TWC2’s response to the COI Report on the Little India Riot
TWC2 wishes to make three points in response to the Report on the Little India Riot issued 30 June 2014 by the Committee of Inquiry (COI):
I) TWC2 appreciates that the COI’s recommendations on how to manage access to and congregation in Little India are measured. In its own words, “the COI does not think it possible (nor desirable) to eliminate the crowds there altogether”. More specifically, the Committee had recommended that “the general infrastructure available to the public at congregation areas (in Little India) should also be improved. These include simple amenities, such as toilets, rubbish bins, and sheltered walkways.” This addresses a TWC2 concern in our February 2014 submission to the Committee that the approach should not be to reduce access to Little India but to improve on facilities in the area so that the greater numbers visiting on weekend need not be so disruptive.
II) TWC2’s February submission to the COI also highlighted the importance of communication and cultural awareness in fostering better relationship between workers and figures of authority. We pointed out that “the police/auxiliary police in the Little India area need to be able to communicate better with the workers”. TWC2 is pleased to note that the COI wishes to see staff who have to frequently interact with foreign workers – bus drivers, timekeepers, APOs, and even SPF officers – be given “some basic training in cultural sensitivity and an appreciation of the role that foreign workers play in Singapore. In particular, training which covers basic or key words in the workers’ native languages would go a long way towards fostering greater understanding and communication.”
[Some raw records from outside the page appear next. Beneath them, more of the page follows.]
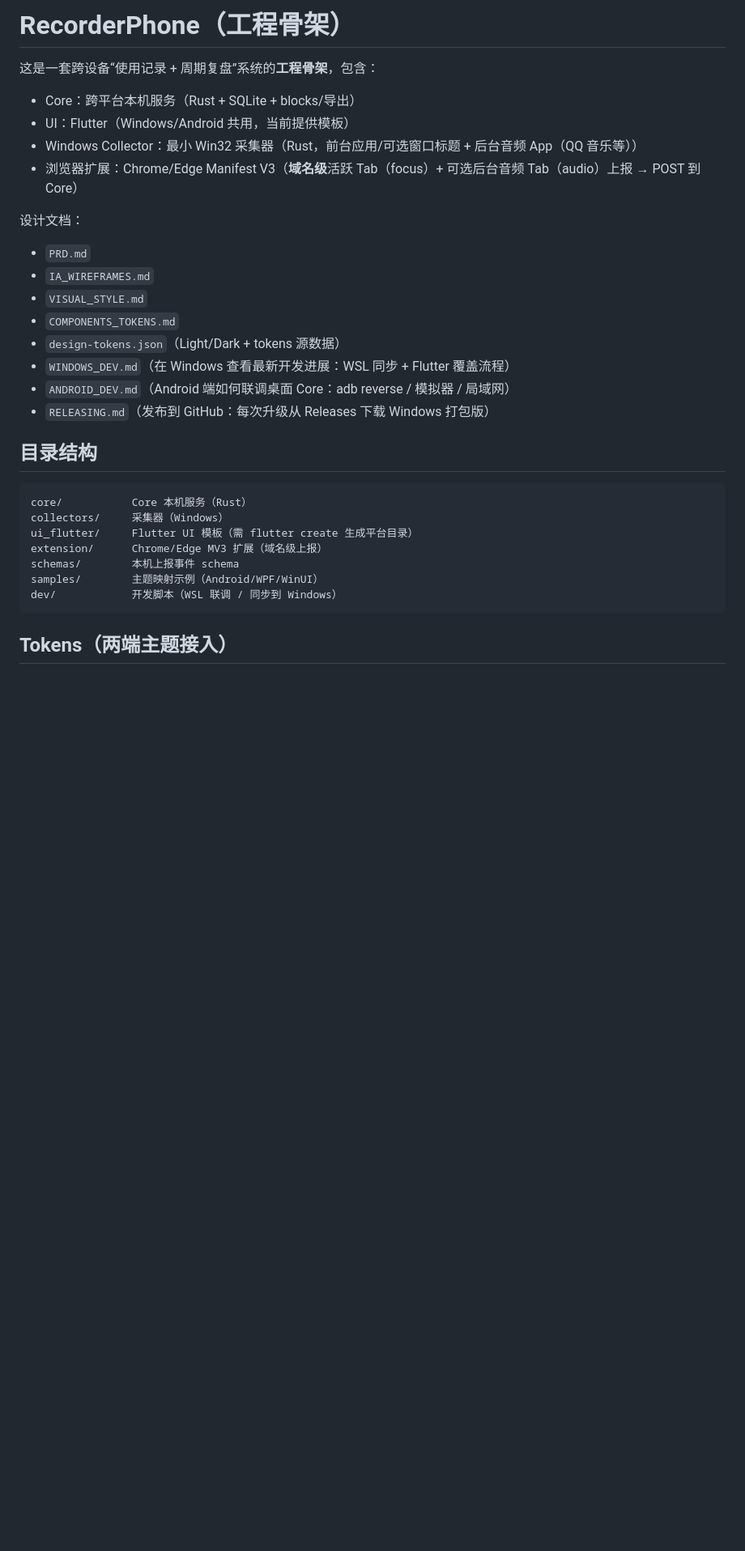
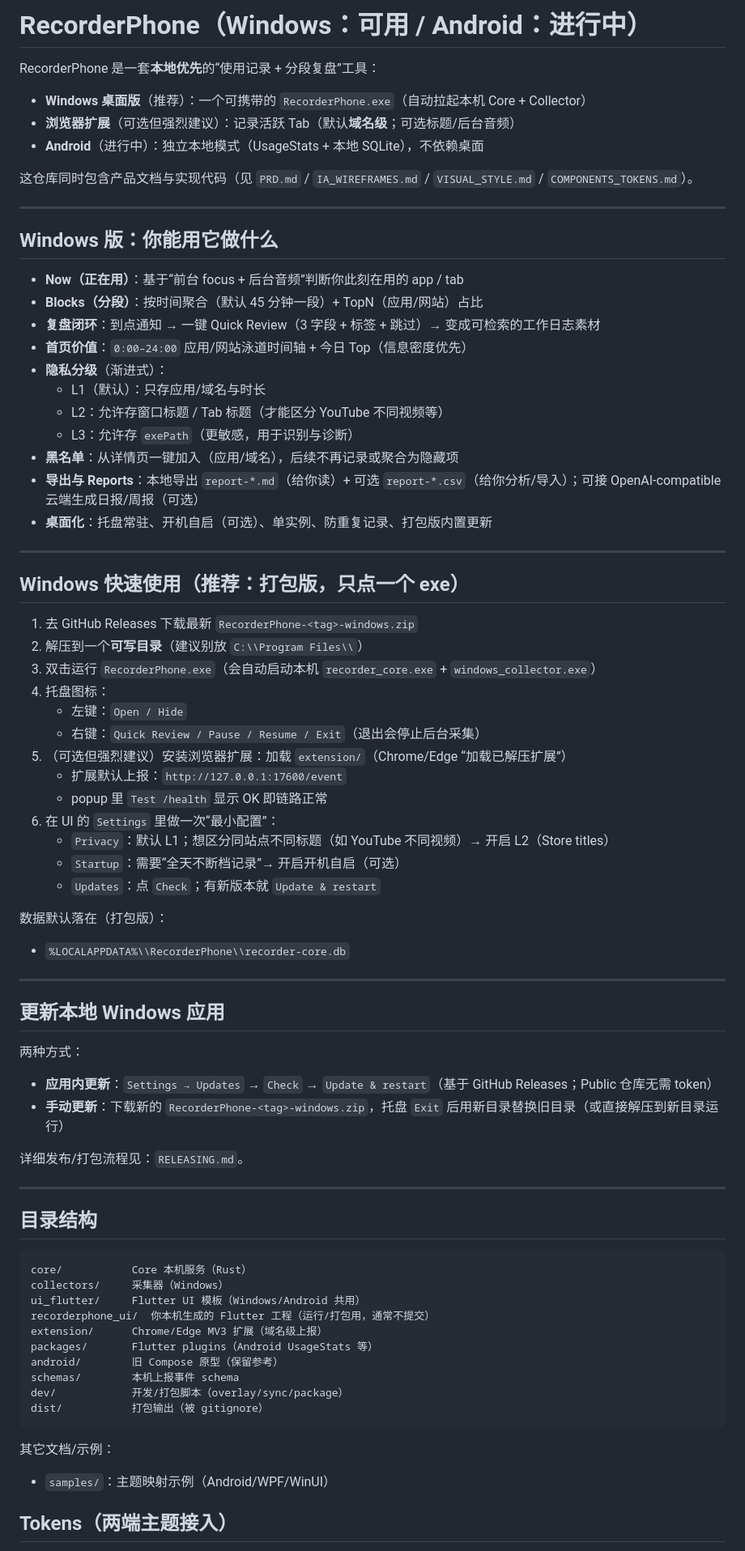
Before and after one commit to CHZarles/WorkflowMonitor, a Markdown page: README.md, the part around one of its changes. Shown at 81% size. Drawn GitHub-style; blank space fills up the shorter version.

Commit message:
docs: update README with Windows features & usage

````diff
--- a/README.md
+++ b/README.md
@@ -1,31 +1,76 @@
-# RecorderPhone（工程骨架）
+# RecorderPhone（Windows：可用 / Android：进行中）
 
-这是一套跨设备“使用记录 + 周期复盘”系统的**工程骨架**，包含：
-- Core：跨平台本机服务（Rust + SQLite + blocks/导出）
-- UI：Flutter（Windows/Android 共用，当前提供模板）
-- Windows Collector：最小 Win32 采集器（Rust，前台应用/可选窗口标题 + 后台音频 App（QQ 音乐等））
-- 浏览器扩展：Chrome/Edge Manifest V3（**域名级**活跃 Tab（focus）+ 可选后台音频 Tab（audio）上报 → POST 到 Core）
+RecorderPhone 是一套**本地优先**的“使用记录 + 分段复盘”工具：
+- **Windows 桌面版**（推荐）：一个可携带的 `RecorderPhone.exe`（自动拉起本机 Core + Collector）
+- **浏览器扩展**（可选但强烈建议）：记录活跃 Tab（默认**域名级**；可选标题/后台音频）
+- **Android**（进行中）：独立本地模式（UsageStats + 本地 SQLite），不依赖桌面
 
-设计文档：
-- `PRD.md`
-- `IA_WIREFRAMES.md`
-- `VISUAL_STYLE.md`
-- `COMPONENTS_TOKENS.md`
-- `design-tokens.json`（Light/Dark + tokens 源数据）
-- `WINDOWS_DEV.md`（在 Windows 查看最新开发进展：WSL 同步 + Flutter 覆盖流程）
-- `ANDROID_DEV.md`（Android 端如何联调桌面 Core：adb reverse / 模拟器 / 局域网）
-- `RELEASING.md`（发布到 GitHub：每次升级从 Releases 下载 Windows 打包版）
+这仓库同时包含产品文档与实现代码（见 `PRD.md` / `IA_WIREFRAMES.md` / `VISUAL_STYLE.md` / `COMPONENTS_TOKENS.md`）。
+
+---
+
+## Windows 版：你能用它做什么
+
+- **Now（正在用）**：基于“前台 focus + 后台音频”判断你此刻在用的 app / tab
+- **Blocks（分段）**：按时间聚合（默认 45 分钟一段）+ TopN（应用/网站）占比
+- **复盘闭环**：到点通知 → 一键 Quick Review（3 字段 + 标签 + 跳过）→ 变成可检索的工作日志素材
+- **首页价值**：`0:00–24:00` 应用/网站泳道时间轴 + 今日 Top（信息密度优先）
+- **隐私分级**（渐进式）：
+  - L1（默认）：只存应用/域名与时长
+  - L2：允许存窗口标题 / Tab 标题（才能区分 YouTube 不同视频等）
+  - L3：允许存 `exePath`（更敏感，用于识别与诊断）
+- **黑名单**：从详情页一键加入（应用/域名），后续不再记录或聚合为隐藏项
+- **导出与 Reports**：本地导出 `report-*.md`（给你读）+ 可选 `report-*.csv`（给你分析/导入）；可接 OpenAI-compatible 云端生成日报/周报（可选）
+- **桌面化**：托盘常驻、开机自启（可选）、单实例、防重复记录、打包版内置更新
+
+---
+
+## Windows 快速使用（推荐：打包版，只点一个 exe）
+
+1) 去 GitHub Releases 下载最新 `RecorderPhone-<tag>-windows.zip`
+2) 解压到一个**可写目录**（建议别放 `C:\\Program Files\\`）
+3) 双击运行 `RecorderPhone.exe`（会自动启动本机 `recorder_core.exe` + `windows_collector.exe`）
+4) 托盘图标：
+   - 左键：`Open / Hide`
+   - 右键：`Quick Review / Pause / Resume / Exit`（退出会停止后台采集）
+5) （可选但强烈建议）安装浏览器扩展：加载 `extension/`（Chrome/Edge “加载已解压扩展”）
+   - 扩展默认上报：`http://127.0.0.1:17600/event`
+   - popup 里 `Test /health` 显示 OK 即链路正常
+6) 在 UI 的 `Settings` 里做一次“最小配置”：
+   - `Privacy`：默认 L1；想区分同站点不同标题（如 YouTube 不同视频）→ 开启 L2（Store titles）
+   - `Startup`：需要“全天不断档记录”→ 开启开机自启（可选）
+   - `Updates`：点 `Check`；有新版本就 `Update & restart`
+
+数据默认落在（打包版）：
+- `%LOCALAPPDATA%\\RecorderPhone\\recorder-core.db`
+
+---
+
+## 更新本地 Windows 应用
+
+两种方式：
+- **应用内更新**：`Settings → Updates` → `Check` → `Update & restart`（基于 GitHub Releases；Public 仓库无需 token）
+- **手动更新**：下载新的 `RecorderPhone-<tag>-windows.zip`，托盘 `Exit` 后用新目录替换旧目录（或直接解压到新目录运行）
+
+详细发布/打包流程见：`RELEASING.md`。
+
+---
 
 ## 目录结构
 ```
 core/           Core 本机服务（Rust）
 collectors/     采集器（Windows）
-ui_flutter/     Flutter UI 模板（需 flutter create 生成平台目录）
+ui_flutter/     Flutter UI 模板（Windows/Android 共用）
+recorderphone_ui/  你本机生成的 Flutter 工程（运行/打包用，通常不提交）
 extension/      Chrome/Edge MV3 扩展（域名级上报）
+packages/       Flutter plugins（Android UsageStats 等）
+android/        旧 Compose 原型（保留参考）
 schemas/        本机上报事件 schema
-samples/        主题映射示例（Android/WPF/WinUI）
-dev/            开发脚本（WSL 联调 / 同步到 Windows）
+dev/            开发/打包脚本（overlay/sync/package）
+dist/           打包输出（被 gitignore）
 ```
+其它文档/示例：
+- `samples/`：主题映射示例（Android/WPF/WinUI）
 
 ## Tokens（两端主题接入）
 - 源数据：`design-tokens.json`
````
Also changed, not shown: other parts of README.md (+8 -6 lines).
III) TWC2 welcomes the COI’s recognition that even as Singapore has governance in place to address migrant workers’ grievances, more can be done on improving the welfare of migrant workers. Specifically, the COI states that “Singapore’s employment processes for foreign workers are robust,” and what has fallen short is a need to step up education of workers about their rights. The sum total of Singapore’s employment processes is a large subject that TWC2 grapples with every day and far more complex than a section in the COI Report can do it justice. TWC2 deems it necessary to clarify that while Singapore has a slate of laws to address the grievances of foreign workers, there are still areas where:
a) a needed law does not exist and the state resists enacting;
b) there is poorly conceived law with muddled wording;
c) an insurmountable burden of proof is needed; and
d) clear laws exist but are not enforced
For details and examples of the above shortcomings in governance, please refer to an article prepared by TWC2 Vice-President Alex Au and posted on our website:
This listing of systemic weaknesses is not exhaustive because the totality of the problems cannot be dealt with in one issued statement. In a nutshell, while TWC2 welcomes the COI’s recommendation that more can and should be done to inform foreign workers of their rights, just having workers know their rights is insufficient if those rights are not fully enforced by the authorities. TWC2 believes that the way forward must include a re-examination of the way present laws, regulations and administrative processes fall short in ensuring the safety and welfare of migrant workers who are essential to so many aspects of life in Singapore.
Russell Heng, TWC2 President.